> [Exercise aim]: From the material below, copy out each line with the word "name" in it.
* * * * * * * * *
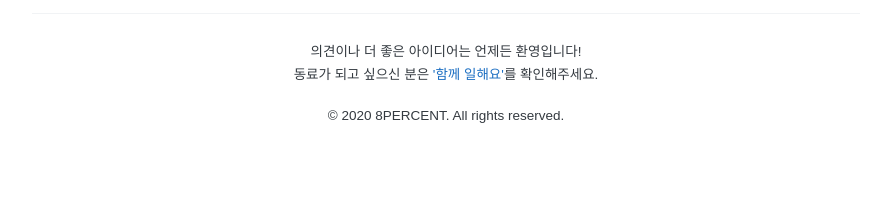
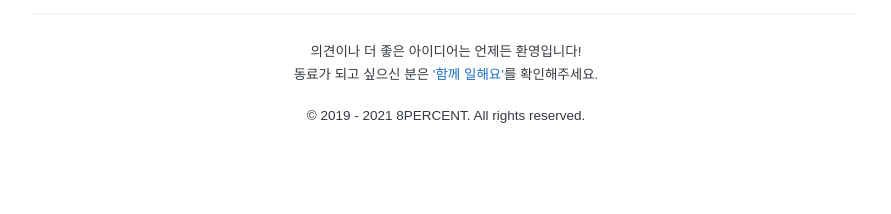
Before and after one commit to 8percent/8percent.github.io, a Jekyll site: the page built from index.html, in a window 1280 px wide. Shown: the part 1418-1632 px from the top of the page, without its empty margins (194-1085 px from the left). Built offline with Jekyll 4.4.1, drawn with Linux system fonts in a browser that asks for light colours; some web fonts are replaced; the list of posts is cut into pages by our own code.

Commit message:
CHG: 인턴십 2주차 후기 리뷰 내용 수정 및 저작권 년도 변경

```diff
--- a/_config.yml
+++ b/_config.yml
@@ -81,7 +81,8 @@ authors:
 #  email:            your-id@your-email.com
 
 copyright:
-  year:             2020
+  start_year:           2019
+  end_year:             2021
   name:             8PERCENT
 
 # Google-analytics
--- a/_includes/footer.html
+++ b/_includes/footer.html
@@ -67,5 +67,5 @@
     {% endif %}
 
   </div>
-  © {{ site.copyright.year }} {{ site.copyright.name }}. All rights reserved.
+  © {{ site.copyright.start_year }} - {{ site.copyright.end_year }} {{ site.copyright.name }}. All rights reserved.
 </div>
```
* * * * * * * * *
> [Task result]:
   name:             8PERCENT
-  © {{ site.copyright.year }} {{ site.copyright.name }}. All rights reserved.
+  © {{ site.copyright.start_year }} - {{ site.copyright.end_year }} {{ site.copyright.name }}. All rights reserved.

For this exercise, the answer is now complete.